Code change snippets
____________________
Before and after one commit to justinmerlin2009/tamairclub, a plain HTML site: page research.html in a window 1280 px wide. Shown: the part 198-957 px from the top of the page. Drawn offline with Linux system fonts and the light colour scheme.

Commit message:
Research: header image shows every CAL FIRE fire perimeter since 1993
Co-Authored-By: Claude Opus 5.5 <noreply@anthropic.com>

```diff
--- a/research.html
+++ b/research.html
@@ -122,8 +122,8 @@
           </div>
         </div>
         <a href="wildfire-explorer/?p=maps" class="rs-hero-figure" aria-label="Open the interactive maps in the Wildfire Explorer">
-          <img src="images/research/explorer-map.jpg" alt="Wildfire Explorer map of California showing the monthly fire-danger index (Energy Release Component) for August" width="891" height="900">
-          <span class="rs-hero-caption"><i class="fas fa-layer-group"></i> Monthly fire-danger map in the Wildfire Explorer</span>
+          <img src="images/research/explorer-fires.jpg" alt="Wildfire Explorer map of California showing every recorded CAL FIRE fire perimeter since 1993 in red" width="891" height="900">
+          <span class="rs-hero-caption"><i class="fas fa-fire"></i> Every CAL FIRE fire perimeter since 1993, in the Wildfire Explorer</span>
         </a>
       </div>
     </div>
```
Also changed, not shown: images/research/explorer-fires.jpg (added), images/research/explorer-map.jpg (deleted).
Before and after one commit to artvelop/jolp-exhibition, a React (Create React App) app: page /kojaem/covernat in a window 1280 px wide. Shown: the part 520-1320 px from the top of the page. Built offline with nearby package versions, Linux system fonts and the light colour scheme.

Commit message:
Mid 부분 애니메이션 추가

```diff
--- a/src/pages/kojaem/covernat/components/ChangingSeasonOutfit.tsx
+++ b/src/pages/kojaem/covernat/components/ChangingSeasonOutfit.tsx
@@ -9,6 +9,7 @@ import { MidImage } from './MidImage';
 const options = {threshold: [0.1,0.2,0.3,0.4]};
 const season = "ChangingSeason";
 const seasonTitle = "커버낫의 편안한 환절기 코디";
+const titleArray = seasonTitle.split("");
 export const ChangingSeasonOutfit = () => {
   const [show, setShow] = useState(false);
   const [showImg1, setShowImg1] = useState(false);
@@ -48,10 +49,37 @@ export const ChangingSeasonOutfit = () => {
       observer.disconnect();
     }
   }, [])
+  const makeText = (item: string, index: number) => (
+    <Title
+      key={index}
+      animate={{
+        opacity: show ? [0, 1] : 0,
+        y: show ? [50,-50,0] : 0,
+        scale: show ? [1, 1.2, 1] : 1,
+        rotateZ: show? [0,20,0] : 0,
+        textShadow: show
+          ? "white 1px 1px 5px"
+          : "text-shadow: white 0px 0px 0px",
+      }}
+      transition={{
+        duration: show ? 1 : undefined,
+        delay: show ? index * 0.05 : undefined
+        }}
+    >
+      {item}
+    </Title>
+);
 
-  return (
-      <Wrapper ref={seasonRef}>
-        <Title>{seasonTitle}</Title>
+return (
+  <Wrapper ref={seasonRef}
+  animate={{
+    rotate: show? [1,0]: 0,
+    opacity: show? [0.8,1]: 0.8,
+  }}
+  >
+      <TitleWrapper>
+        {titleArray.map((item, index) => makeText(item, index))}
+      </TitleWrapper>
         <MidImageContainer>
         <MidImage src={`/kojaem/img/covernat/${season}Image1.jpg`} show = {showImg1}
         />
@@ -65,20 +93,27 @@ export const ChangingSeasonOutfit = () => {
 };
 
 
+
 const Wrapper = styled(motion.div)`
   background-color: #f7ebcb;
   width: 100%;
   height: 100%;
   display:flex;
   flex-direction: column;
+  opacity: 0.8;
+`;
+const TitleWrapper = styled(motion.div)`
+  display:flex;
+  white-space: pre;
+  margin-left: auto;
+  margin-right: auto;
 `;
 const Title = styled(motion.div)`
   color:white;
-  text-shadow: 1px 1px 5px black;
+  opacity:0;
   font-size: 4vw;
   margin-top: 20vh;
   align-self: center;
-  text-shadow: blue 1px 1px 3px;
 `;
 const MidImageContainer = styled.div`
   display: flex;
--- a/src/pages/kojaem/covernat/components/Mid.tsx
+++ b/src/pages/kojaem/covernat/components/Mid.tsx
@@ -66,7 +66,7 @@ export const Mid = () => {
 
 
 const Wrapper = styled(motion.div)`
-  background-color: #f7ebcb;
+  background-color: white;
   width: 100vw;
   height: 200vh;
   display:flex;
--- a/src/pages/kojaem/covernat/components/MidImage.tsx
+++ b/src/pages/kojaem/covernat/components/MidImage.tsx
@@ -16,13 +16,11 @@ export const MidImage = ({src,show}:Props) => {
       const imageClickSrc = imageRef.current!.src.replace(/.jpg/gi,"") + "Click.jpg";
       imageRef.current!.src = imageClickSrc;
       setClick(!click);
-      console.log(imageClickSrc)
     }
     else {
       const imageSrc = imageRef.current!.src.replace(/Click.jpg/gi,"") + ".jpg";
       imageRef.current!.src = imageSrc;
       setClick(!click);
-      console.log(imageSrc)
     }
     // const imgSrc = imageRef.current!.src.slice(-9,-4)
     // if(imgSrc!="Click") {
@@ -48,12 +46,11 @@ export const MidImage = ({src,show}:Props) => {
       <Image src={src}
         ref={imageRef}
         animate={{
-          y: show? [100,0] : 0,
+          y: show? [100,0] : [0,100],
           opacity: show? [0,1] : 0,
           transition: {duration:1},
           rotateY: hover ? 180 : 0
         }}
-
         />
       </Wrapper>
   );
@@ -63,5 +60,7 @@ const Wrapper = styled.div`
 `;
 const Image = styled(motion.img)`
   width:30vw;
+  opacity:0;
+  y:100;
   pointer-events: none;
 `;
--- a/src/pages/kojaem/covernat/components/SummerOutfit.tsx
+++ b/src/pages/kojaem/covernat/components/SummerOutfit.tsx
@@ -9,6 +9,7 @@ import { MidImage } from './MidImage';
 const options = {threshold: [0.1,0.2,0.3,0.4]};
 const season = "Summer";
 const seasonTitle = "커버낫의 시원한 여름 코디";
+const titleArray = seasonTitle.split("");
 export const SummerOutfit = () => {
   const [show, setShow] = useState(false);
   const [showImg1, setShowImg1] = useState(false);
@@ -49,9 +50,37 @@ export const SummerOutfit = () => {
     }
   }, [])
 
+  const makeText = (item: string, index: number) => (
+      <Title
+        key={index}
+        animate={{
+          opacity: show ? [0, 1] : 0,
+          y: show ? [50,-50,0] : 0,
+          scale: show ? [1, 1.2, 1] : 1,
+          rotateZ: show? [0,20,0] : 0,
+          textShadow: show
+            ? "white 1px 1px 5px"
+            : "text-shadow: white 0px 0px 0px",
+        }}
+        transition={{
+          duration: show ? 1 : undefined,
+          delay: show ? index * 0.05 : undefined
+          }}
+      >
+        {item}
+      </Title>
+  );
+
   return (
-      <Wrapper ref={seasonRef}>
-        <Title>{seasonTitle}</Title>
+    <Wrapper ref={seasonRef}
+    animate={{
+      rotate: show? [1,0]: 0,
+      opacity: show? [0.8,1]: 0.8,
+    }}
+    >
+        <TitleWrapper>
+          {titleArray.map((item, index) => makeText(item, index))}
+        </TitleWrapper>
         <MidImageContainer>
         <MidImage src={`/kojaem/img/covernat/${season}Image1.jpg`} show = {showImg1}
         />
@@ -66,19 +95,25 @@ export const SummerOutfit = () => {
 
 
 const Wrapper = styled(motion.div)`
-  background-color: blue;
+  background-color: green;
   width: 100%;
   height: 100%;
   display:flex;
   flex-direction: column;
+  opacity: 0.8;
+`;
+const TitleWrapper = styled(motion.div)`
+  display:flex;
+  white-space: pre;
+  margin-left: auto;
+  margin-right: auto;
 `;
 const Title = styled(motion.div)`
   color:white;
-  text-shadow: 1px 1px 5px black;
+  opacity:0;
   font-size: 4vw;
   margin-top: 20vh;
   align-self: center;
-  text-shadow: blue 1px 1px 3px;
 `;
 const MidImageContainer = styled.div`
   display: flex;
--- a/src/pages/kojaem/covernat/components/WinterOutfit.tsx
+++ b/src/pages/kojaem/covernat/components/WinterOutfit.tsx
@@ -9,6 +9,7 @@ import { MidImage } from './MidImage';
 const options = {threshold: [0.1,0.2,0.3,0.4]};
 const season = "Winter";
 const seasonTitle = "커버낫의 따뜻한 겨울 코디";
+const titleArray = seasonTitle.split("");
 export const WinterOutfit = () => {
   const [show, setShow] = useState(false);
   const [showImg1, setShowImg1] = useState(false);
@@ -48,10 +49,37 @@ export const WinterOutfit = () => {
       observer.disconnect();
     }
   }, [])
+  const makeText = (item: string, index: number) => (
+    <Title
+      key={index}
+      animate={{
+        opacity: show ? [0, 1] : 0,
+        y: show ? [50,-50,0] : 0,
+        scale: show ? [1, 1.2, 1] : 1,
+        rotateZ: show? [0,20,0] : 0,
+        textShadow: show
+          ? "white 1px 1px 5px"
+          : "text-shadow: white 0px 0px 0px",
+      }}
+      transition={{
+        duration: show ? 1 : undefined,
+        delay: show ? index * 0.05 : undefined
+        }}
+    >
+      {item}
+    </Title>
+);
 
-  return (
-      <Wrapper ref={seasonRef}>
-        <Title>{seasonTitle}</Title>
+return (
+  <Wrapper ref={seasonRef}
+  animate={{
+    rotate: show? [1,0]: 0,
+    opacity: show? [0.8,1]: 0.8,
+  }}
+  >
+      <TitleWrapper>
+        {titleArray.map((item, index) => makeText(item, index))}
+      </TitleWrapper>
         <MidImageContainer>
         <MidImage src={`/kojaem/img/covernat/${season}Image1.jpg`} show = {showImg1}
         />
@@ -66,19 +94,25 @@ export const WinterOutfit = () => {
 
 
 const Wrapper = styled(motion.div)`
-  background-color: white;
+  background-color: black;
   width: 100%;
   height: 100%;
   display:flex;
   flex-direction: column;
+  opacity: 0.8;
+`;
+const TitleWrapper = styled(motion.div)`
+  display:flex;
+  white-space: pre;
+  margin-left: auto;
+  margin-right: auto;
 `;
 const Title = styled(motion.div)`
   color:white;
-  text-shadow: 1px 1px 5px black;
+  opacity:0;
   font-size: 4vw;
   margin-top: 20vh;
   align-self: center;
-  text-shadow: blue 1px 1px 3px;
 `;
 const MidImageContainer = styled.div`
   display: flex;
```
____________________
**THE TASK**
Above are the records; report each line in them that includes the word "ChangingSeasonOutfit".

**REPLY TO THE TASK**
--- a/src/pages/kojaem/covernat/components/ChangingSeasonOutfit.tsx
+++ b/src/pages/kojaem/covernat/components/ChangingSeasonOutfit.tsx
 export const ChangingSeasonOutfit = () => {
@@ -48,10 +49,37 @@ export const ChangingSeasonOutfit = () => {
@@ -65,20 +93,27 @@ export const ChangingSeasonOutfit = () => {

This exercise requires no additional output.